> Work instructions: Write out the following records exactly, each one in full.
----------------
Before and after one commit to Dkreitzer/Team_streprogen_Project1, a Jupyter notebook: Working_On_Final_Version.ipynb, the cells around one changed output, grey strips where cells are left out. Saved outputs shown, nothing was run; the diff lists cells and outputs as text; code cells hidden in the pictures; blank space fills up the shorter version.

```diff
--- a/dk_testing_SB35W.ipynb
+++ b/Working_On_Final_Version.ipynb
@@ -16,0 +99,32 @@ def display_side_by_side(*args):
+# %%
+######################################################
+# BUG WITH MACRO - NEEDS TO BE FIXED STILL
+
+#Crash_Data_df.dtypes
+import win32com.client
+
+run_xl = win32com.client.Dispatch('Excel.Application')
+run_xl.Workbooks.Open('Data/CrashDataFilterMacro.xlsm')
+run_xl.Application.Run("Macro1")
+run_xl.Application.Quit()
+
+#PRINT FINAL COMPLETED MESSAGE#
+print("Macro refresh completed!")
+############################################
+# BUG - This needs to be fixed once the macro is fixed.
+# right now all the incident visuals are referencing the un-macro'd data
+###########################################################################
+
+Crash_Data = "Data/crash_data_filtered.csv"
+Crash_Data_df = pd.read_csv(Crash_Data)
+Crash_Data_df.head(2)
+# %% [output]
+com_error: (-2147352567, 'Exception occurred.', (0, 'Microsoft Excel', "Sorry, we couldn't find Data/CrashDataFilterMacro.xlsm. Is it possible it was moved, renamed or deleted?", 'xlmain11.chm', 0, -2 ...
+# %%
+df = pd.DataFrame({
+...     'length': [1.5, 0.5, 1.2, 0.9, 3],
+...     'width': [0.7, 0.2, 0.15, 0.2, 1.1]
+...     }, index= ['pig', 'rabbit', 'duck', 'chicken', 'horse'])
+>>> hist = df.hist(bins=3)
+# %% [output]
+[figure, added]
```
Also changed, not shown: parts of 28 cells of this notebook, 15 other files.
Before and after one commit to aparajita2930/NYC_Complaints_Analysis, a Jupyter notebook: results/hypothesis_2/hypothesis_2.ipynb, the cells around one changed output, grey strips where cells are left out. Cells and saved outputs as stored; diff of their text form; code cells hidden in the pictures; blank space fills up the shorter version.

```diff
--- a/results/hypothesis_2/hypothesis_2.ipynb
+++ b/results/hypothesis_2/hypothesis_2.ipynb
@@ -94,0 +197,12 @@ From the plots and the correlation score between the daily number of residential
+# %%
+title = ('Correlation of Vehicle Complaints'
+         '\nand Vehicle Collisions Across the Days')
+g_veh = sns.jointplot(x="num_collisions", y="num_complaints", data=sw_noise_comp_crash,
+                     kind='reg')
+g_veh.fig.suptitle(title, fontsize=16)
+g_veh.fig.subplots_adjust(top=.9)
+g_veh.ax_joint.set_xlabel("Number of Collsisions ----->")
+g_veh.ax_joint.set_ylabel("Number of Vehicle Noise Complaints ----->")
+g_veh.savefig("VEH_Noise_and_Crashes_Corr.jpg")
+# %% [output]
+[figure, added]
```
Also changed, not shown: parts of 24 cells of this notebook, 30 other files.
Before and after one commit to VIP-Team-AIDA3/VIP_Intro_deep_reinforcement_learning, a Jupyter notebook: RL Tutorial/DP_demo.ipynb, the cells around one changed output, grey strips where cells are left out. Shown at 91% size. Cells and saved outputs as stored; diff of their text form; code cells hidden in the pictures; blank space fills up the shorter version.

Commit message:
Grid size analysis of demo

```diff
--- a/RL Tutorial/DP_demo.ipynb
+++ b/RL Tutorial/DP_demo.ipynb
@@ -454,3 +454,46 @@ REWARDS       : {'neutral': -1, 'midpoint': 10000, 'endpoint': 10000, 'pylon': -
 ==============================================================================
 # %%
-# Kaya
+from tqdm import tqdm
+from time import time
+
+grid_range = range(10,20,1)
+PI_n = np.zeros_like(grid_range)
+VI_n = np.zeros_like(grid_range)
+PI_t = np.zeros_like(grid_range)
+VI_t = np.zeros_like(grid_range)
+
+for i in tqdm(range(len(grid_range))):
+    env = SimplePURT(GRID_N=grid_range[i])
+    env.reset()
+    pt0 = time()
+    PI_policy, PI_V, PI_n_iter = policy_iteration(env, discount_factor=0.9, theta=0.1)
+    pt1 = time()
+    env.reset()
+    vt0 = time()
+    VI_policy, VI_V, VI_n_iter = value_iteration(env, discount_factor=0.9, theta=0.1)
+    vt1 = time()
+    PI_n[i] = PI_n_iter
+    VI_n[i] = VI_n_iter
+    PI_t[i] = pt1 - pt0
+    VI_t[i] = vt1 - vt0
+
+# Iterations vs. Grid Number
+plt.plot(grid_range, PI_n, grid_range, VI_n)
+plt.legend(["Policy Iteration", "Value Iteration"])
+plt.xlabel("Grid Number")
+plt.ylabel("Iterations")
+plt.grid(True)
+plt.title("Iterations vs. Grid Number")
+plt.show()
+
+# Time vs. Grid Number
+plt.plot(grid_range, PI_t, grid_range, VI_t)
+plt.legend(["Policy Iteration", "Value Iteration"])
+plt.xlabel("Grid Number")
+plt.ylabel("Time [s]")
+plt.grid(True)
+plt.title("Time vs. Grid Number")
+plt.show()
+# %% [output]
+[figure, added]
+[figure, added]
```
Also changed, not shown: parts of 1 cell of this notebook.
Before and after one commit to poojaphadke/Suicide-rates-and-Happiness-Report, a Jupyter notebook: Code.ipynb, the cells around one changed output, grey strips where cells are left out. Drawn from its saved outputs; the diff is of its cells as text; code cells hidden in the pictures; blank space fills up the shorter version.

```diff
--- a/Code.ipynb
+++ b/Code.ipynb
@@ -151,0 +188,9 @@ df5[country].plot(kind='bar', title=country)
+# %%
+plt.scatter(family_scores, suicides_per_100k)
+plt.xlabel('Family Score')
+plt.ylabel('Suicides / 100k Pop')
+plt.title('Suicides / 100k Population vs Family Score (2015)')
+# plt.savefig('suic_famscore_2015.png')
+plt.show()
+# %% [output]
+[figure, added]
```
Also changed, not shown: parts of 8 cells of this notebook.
----------------
> Output of the task:
Before and after one commit to Dkreitzer/Team_streprogen_Project1, a Jupyter notebook: Working_On_Final_Version.ipynb, the cells around one changed output, grey strips where cells are left out. Saved outputs shown, nothing was run; the diff lists cells and outputs as text; code cells hidden in the pictures; blank space fills up the shorter version.

```diff
--- a/dk_testing_SB35W.ipynb
+++ b/Working_On_Final_Version.ipynb
@@ -16,0 +99,32 @@ def display_side_by_side(*args):
+# %%
+######################################################
+# BUG WITH MACRO - NEEDS TO BE FIXED STILL
+
+#Crash_Data_df.dtypes
+import win32com.client
+
+run_xl = win32com.client.Dispatch('Excel.Application')
+run_xl.Workbooks.Open('Data/CrashDataFilterMacro.xlsm')
+run_xl.Application.Run("Macro1")
+run_xl.Application.Quit()
+
+#PRINT FINAL COMPLETED MESSAGE#
+print("Macro refresh completed!")
+############################################
+# BUG - This needs to be fixed once the macro is fixed.
+# right now all the incident visuals are referencing the un-macro'd data
+###########################################################################
+
+Crash_Data = "Data/crash_data_filtered.csv"
+Crash_Data_df = pd.read_csv(Crash_Data)
+Crash_Data_df.head(2)
+# %% [output]
+com_error: (-2147352567, 'Exception occurred.', (0, 'Microsoft Excel', "Sorry, we couldn't find Data/CrashDataFilterMacro.xlsm. Is it possible it was moved, renamed or deleted?", 'xlmain11.chm', 0, -2 ...
+# %%
+df = pd.DataFrame({
+...     'length': [1.5, 0.5, 1.2, 0.9, 3],
+...     'width': [0.7, 0.2, 0.15, 0.2, 1.1]
+...     }, index= ['pig', 'rabbit', 'duck', 'chicken', 'horse'])
+>>> hist = df.hist(bins=3)
+# %% [output]
+[figure, added]
```
Also changed, not shown: parts of 28 cells of this notebook, 15 other files.
Before and after one commit to aparajita2930/NYC_Complaints_Analysis, a Jupyter notebook: results/hypothesis_2/hypothesis_2.ipynb, the cells around one changed output, grey strips where cells are left out. Cells and saved outputs as stored; diff of their text form; code cells hidden in the pictures; blank space fills up the shorter version.

```diff
--- a/results/hypothesis_2/hypothesis_2.ipynb
+++ b/results/hypothesis_2/hypothesis_2.ipynb
@@ -94,0 +197,12 @@ From the plots and the correlation score between the daily number of residential
+# %%
+title = ('Correlation of Vehicle Complaints'
+         '\nand Vehicle Collisions Across the Days')
+g_veh = sns.jointplot(x="num_collisions", y="num_complaints", data=sw_noise_comp_crash,
+                     kind='reg')
+g_veh.fig.suptitle(title, fontsize=16)
+g_veh.fig.subplots_adjust(top=.9)
+g_veh.ax_joint.set_xlabel("Number of Collsisions ----->")
+g_veh.ax_joint.set_ylabel("Number of Vehicle Noise Complaints ----->")
+g_veh.savefig("VEH_Noise_and_Crashes_Corr.jpg")
+# %% [output]
+[figure, added]
```
Also changed, not shown: parts of 24 cells of this notebook, 30 other files.
Before and after one commit to VIP-Team-AIDA3/VIP_Intro_deep_reinforcement_learning, a Jupyter notebook: RL Tutorial/DP_demo.ipynb, the cells around one changed output, grey strips where cells are left out. Shown at 91% size. Cells and saved outputs as stored; diff of their text form; code cells hidden in the pictures; blank space fills up the shorter version.

Commit message:
Grid size analysis of demo

```diff
--- a/RL Tutorial/DP_demo.ipynb
+++ b/RL Tutorial/DP_demo.ipynb
@@ -454,3 +454,46 @@ REWARDS       : {'neutral': -1, 'midpoint': 10000, 'endpoint': 10000, 'pylon': -
 ==============================================================================
 # %%
-# Kaya
+from tqdm import tqdm
+from time import time
+
+grid_range = range(10,20,1)
+PI_n = np.zeros_like(grid_range)
+VI_n = np.zeros_like(grid_range)
+PI_t = np.zeros_like(grid_range)
+VI_t = np.zeros_like(grid_range)
+
+for i in tqdm(range(len(grid_range))):
+    env = SimplePURT(GRID_N=grid_range[i])
+    env.reset()
+    pt0 = time()
+    PI_policy, PI_V, PI_n_iter = policy_iteration(env, discount_factor=0.9, theta=0.1)
+    pt1 = time()
+    env.reset()
+    vt0 = time()
+    VI_policy, VI_V, VI_n_iter = value_iteration(env, discount_factor=0.9, theta=0.1)
+    vt1 = time()
+    PI_n[i] = PI_n_iter
+    VI_n[i] = VI_n_iter
+    PI_t[i] = pt1 - pt0
+    VI_t[i] = vt1 - vt0
+
+# Iterations vs. Grid Number
+plt.plot(grid_range, PI_n, grid_range, VI_n)
+plt.legend(["Policy Iteration", "Value Iteration"])
+plt.xlabel("Grid Number")
+plt.ylabel("Iterations")
+plt.grid(True)
+plt.title("Iterations vs. Grid Number")
+plt.show()
+
+# Time vs. Grid Number
+plt.plot(grid_range, PI_t, grid_range, VI_t)
+plt.legend(["Policy Iteration", "Value Iteration"])
+plt.xlabel("Grid Number")
+plt.ylabel("Time [s]")
+plt.grid(True)
+plt.title("Time vs. Grid Number")
+plt.show()
+# %% [output]
+[figure, added]
+[figure, added]
```
Also changed, not shown: parts of 1 cell of this notebook.
Before and after one commit to poojaphadke/Suicide-rates-and-Happiness-Report, a Jupyter notebook: Code.ipynb, the cells around one changed output, grey strips where cells are left out. Drawn from its saved outputs; the diff is of its cells as text; code cells hidden in the pictures; blank space fills up the shorter version.

```diff
--- a/Code.ipynb
+++ b/Code.ipynb
@@ -151,0 +188,9 @@ df5[country].plot(kind='bar', title=country)
+# %%
+plt.scatter(family_scores, suicides_per_100k)
+plt.xlabel('Family Score')
+plt.ylabel('Suicides / 100k Pop')
+plt.title('Suicides / 100k Population vs Family Score (2015)')
+# plt.savefig('suic_famscore_2015.png')
+plt.show()
+# %% [output]
+[figure, added]
```
Also changed, not shown: parts of 8 cells of this notebook.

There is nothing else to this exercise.